In reality, it is all a scam. The children live in a den or a squalid shed, with no prospects and no pay. Many are beaten with sticks and iron rods and not even allowed to see their parents. They are branded with red hot irons, burnt with cigarettes, starved, whipped, beaten while hanging upside down, chained up, abused in an intimate way, and kept locked in cupboards for days on end. One child, Shankar, described his experience thus:

“We were poked with burning cigarettes on the back and legs.  If we cried for our mothers we were locked in a room without air or enough light.  We were forced to work for 20 hours a day without pay.  We were kept half fed and beaten up severely by our masters if we were found talking or laughing among ourselves.  One night I jumped into the nearby River Ganges to kill myself to escape from this painful life.  We were never allowed to go back to our parents, to our villages.”  

Some, like 14 year old Nageshwar, are branded by their masters with red-hot brands.  

Most sweatshops have windows and doors barred to prevent escape.  The factory or sex den is guarded by thugs armed with cudgels and, occasionally, with guard dogs.  

The child’s parents hear nothing more from the child. If a parent gets suspicious, he or she may go to the address of the agency, only to find that it does not exist.  If the child’s parent finally tracks down the factory or den where the child lives and works, the master tells them: “I paid for his food and medicine”, and claims that the child cannot leave until the enormous fictitious “debts” which he incurred in keeping the child are repaid.  When, eventually, the police arrive, they throw the parent out.

“I was beaten for even scratching my skin and my father was beaten when he came to see me.  Ever since I started working, I haven’t been given either a wage or a single day off”.

— Ashok, 8 years, who worked a 21-hour day from 3 am until midnight in a carpet factory in India.

“I was not allowed to meet my parents for the 7 years that I worked, though I would often ask for permission.  The only response was more beatings”.

— Dilip, India

“Two of my friends were killed.  They were wrapped in jute bags, which were tied to heavy stones and thrown in the river”

— Dilip, India

These children are the face of the slavery today.  

The material in this report is based on a Mission to South Asia by the Society's Secretary-General.

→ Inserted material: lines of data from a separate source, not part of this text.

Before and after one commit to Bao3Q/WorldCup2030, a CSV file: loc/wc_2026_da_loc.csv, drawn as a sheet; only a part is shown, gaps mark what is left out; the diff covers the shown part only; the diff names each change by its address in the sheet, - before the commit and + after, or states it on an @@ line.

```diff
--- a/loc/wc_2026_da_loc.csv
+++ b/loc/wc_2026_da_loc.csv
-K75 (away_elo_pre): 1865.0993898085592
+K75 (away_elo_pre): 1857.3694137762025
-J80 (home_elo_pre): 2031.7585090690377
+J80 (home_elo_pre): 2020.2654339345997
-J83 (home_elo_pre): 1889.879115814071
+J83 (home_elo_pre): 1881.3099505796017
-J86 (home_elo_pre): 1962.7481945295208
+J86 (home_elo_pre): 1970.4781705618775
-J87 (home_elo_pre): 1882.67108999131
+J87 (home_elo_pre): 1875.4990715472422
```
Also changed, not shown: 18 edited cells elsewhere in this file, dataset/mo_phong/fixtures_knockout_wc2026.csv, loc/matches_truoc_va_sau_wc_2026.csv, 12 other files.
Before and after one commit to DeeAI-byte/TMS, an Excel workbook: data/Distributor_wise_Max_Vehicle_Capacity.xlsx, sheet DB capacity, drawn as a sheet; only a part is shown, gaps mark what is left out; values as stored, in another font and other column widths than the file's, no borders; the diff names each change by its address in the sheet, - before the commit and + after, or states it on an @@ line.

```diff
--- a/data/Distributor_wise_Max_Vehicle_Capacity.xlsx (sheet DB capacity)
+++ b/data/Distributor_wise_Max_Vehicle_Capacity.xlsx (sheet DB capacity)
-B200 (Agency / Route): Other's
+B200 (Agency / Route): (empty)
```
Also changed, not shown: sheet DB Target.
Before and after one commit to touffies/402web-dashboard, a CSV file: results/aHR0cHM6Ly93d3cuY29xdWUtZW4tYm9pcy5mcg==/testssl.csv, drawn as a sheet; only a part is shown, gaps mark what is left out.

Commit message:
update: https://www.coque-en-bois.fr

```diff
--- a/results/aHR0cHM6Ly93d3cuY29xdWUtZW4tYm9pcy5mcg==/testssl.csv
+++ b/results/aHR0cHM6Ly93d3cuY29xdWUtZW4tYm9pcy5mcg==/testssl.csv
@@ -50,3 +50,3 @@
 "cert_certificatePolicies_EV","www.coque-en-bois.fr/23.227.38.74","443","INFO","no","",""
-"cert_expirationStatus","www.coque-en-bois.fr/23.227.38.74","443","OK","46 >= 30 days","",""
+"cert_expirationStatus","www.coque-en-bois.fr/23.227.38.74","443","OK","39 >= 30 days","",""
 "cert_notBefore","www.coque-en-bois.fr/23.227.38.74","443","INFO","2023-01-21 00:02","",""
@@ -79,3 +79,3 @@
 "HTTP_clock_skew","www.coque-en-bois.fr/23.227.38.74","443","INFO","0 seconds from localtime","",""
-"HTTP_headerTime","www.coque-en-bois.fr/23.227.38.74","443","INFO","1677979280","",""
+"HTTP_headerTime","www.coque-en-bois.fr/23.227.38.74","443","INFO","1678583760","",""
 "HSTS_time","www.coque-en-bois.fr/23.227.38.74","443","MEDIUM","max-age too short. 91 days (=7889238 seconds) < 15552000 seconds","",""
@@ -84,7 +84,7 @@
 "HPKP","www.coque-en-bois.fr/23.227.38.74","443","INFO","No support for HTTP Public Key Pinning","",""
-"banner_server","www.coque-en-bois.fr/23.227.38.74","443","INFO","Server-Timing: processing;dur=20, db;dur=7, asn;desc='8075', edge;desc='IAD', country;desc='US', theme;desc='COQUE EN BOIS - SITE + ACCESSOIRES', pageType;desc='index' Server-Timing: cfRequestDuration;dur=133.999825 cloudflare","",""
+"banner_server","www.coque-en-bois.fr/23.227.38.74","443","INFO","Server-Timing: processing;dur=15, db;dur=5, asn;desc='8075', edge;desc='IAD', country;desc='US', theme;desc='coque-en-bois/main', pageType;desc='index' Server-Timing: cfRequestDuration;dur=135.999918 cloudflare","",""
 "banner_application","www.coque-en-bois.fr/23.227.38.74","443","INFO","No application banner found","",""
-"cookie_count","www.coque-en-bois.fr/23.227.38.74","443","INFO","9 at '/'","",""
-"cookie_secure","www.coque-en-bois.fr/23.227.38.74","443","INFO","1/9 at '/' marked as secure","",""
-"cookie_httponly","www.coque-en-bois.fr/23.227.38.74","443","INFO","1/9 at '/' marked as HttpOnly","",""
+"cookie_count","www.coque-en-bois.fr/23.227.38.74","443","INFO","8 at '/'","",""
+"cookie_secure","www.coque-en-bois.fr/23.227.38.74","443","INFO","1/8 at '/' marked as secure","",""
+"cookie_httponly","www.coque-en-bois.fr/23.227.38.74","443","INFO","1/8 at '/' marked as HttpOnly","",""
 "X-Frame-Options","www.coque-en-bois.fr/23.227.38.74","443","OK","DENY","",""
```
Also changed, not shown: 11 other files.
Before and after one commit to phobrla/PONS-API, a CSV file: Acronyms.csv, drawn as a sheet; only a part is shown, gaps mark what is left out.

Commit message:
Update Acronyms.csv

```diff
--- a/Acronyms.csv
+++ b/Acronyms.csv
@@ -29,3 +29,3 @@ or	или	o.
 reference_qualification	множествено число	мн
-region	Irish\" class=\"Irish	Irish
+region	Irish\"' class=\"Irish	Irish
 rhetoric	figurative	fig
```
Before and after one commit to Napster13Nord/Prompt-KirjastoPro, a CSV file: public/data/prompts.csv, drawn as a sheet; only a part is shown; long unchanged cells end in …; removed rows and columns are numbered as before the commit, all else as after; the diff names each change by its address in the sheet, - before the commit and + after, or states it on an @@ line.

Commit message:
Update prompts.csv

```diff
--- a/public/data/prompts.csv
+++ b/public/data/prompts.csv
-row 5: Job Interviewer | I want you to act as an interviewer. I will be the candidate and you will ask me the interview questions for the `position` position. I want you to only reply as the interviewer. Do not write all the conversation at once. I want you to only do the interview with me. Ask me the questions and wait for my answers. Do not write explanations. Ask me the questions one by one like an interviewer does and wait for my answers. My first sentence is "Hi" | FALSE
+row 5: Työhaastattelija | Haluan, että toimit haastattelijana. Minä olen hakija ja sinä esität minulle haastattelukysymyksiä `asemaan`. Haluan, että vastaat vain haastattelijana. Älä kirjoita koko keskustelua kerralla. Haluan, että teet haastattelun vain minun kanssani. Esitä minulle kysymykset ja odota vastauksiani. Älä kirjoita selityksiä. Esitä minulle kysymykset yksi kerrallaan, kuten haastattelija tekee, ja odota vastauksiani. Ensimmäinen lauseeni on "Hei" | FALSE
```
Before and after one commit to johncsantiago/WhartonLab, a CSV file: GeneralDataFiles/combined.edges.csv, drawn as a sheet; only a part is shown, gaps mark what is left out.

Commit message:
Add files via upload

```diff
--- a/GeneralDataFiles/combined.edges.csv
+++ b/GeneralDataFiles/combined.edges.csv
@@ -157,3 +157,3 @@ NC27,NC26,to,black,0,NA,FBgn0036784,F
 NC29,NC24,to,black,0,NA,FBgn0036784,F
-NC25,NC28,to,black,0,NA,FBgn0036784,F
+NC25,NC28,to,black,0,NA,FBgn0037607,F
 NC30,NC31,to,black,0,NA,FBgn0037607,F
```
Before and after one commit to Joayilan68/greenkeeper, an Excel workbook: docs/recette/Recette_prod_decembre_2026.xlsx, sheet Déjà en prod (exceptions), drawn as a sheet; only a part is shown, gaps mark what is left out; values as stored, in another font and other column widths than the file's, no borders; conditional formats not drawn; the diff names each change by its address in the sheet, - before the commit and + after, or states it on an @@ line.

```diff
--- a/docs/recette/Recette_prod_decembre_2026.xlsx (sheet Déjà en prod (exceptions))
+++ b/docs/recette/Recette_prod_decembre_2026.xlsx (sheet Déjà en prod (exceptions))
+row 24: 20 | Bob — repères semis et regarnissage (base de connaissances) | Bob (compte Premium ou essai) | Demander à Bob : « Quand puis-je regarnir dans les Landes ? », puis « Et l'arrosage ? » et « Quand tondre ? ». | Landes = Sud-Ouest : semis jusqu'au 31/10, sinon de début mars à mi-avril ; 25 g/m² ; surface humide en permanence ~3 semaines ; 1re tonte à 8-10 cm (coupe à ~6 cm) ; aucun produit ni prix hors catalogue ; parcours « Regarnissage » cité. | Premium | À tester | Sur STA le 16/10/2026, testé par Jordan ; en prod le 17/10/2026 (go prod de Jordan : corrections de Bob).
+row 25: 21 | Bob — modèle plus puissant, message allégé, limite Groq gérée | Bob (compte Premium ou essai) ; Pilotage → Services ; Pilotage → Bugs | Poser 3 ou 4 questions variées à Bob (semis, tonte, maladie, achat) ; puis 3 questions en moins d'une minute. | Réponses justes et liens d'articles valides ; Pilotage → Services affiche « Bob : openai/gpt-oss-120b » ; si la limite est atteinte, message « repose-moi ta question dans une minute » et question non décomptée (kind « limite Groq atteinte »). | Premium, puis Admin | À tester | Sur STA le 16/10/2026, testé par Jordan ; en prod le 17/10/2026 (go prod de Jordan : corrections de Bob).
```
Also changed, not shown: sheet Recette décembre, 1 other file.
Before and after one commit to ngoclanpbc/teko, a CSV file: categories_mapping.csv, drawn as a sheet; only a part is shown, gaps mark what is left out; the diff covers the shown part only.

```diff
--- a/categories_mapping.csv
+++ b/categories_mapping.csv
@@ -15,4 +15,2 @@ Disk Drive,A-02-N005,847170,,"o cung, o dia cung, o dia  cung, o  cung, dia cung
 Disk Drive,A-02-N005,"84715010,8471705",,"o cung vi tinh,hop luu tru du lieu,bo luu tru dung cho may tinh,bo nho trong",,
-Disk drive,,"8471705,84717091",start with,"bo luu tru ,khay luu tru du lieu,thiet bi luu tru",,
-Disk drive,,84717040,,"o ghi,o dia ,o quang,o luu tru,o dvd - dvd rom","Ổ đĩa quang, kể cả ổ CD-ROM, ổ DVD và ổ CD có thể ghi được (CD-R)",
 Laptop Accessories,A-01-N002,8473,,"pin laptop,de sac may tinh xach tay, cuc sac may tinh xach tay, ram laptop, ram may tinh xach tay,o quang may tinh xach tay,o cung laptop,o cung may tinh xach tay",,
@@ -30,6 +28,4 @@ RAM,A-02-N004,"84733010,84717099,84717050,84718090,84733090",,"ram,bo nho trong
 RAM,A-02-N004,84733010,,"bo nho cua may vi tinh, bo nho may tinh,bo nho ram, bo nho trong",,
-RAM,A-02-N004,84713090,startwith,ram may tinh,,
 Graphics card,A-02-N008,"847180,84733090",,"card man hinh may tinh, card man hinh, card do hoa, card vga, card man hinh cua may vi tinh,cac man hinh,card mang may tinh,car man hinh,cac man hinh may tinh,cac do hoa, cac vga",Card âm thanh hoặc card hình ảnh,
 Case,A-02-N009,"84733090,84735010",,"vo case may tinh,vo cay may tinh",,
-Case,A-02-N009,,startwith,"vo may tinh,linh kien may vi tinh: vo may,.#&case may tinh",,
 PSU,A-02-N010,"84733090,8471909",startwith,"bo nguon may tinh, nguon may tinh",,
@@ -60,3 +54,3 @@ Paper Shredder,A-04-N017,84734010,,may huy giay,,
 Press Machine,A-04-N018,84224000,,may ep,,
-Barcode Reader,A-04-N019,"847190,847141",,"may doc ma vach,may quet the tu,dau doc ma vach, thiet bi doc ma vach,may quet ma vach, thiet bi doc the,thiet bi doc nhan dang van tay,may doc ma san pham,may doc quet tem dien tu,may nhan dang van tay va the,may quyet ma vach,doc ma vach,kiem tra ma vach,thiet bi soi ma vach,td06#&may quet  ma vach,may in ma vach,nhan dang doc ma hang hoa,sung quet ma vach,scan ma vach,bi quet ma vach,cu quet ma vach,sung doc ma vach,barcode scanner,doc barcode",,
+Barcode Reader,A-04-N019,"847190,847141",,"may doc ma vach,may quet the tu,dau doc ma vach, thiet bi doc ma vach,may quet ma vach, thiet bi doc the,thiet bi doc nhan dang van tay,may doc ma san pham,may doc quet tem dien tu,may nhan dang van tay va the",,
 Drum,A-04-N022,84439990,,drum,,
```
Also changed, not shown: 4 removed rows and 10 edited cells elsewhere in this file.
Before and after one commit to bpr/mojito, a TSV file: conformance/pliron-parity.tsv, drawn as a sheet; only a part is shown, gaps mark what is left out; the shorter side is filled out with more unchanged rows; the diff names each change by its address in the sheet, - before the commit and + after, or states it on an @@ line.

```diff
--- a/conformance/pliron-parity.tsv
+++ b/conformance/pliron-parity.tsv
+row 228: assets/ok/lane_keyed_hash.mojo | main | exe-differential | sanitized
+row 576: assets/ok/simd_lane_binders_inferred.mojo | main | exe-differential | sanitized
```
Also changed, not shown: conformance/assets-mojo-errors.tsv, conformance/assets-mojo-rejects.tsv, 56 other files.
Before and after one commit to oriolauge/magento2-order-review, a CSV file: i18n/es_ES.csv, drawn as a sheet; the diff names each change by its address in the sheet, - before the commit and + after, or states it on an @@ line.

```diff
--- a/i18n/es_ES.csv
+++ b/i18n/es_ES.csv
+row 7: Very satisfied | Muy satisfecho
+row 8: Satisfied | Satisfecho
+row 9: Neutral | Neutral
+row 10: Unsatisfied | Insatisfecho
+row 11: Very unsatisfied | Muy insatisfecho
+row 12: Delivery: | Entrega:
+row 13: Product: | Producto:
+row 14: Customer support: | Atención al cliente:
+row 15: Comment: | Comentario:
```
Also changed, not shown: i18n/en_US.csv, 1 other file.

As the governments and police forces in many countries are corrupt, the Society works to rescue these children by organizing and funding rescue missions to rescue these children from sweatshops and dens.


Further Information

For more information, read the Society’s publications entitled Myths and Facts About Child Labor ($2.90) and Survey of Child Labor in Asia ($15.50).  Prices include postage.


Links to other pages dealing with this issue:

Children in the carpet weaving industry

Rugmark rugs and carpets

Society's overseas programs in Africa and Asia

Goods made by child labor

Links to other pages dealing with slavery:

Does slavery still exist?

What is slavery?

The modern African slave trade

Child slavery in South Asia

Slavery on the cocoa plantations in West Africa

Hierodulic servitude in West Africa

Hierodulic servitude in South Asia


Rescuing slaves

Slavery Convention 1926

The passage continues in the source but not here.